Return all lines below containing the word "home".

[Task input Boundary: Start]

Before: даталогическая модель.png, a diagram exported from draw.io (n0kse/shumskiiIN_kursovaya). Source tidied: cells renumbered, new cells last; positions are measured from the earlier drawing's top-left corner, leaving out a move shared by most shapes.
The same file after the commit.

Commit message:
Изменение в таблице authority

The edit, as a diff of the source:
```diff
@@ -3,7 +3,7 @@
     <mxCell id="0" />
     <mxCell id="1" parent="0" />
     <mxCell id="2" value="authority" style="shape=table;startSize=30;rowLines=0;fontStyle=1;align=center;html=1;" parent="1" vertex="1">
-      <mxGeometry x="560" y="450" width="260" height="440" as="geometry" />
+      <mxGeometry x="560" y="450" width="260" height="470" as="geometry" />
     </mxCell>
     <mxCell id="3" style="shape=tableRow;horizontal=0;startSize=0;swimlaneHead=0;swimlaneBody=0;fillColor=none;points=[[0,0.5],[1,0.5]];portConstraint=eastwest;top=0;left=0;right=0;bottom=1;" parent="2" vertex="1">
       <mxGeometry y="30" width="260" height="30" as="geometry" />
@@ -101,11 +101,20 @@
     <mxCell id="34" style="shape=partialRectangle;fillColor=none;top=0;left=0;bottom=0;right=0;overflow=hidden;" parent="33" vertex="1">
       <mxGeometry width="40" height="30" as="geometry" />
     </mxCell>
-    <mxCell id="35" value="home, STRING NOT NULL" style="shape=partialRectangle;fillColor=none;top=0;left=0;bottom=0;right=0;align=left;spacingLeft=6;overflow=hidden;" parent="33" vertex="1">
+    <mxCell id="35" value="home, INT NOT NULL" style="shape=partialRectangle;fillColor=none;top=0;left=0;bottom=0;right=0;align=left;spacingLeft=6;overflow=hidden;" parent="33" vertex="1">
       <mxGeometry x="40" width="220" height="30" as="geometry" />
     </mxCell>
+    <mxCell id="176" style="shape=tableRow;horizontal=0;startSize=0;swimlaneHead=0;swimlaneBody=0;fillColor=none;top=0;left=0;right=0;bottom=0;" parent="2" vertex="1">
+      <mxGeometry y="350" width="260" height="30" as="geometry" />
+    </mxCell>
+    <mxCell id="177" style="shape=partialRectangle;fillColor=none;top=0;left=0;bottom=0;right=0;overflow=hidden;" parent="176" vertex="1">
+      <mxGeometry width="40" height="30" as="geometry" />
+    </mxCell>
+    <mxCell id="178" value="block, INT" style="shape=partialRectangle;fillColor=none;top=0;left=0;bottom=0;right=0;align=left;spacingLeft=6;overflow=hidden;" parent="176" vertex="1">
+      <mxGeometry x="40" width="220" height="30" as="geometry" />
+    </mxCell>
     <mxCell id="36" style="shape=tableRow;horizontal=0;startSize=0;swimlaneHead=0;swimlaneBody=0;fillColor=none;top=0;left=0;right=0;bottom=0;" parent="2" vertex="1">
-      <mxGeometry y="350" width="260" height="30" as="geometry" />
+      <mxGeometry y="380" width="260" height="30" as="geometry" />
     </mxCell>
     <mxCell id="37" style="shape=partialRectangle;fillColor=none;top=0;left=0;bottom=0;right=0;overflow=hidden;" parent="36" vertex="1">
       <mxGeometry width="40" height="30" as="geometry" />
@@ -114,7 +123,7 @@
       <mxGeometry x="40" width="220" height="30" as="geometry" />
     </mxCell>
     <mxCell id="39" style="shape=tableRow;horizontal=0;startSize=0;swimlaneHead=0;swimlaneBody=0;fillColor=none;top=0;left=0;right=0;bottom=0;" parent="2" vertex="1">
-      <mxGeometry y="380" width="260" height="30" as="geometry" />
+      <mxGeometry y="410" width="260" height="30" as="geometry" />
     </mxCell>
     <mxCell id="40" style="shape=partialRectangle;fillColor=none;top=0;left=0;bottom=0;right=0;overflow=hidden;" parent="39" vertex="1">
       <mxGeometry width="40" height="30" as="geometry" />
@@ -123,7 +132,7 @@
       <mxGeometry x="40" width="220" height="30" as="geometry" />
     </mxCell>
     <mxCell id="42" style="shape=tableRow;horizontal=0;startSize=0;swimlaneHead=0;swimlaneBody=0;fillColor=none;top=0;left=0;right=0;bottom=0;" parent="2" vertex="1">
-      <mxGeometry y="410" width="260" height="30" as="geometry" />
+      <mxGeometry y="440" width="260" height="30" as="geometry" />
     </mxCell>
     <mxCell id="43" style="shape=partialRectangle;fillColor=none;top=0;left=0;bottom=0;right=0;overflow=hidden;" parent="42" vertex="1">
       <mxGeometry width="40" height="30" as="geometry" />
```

[Task input Boundary: End]

**Result below**:
-    <mxCell id="35" value="home, STRING NOT NULL" style="shape=partialRectangle;fillColor=none;top=0;left=0;bottom=0;right=0;align=left;spacingLeft=6;overflow=hidden;" parent="33" vertex="1">
+    <mxCell id="35" value="home, INT NOT NULL" style="shape=partialRectangle;fillColor=none;top=0;left=0;bottom=0;right=0;align=left;spacingLeft=6;overflow=hidden;" parent="33" vertex="1">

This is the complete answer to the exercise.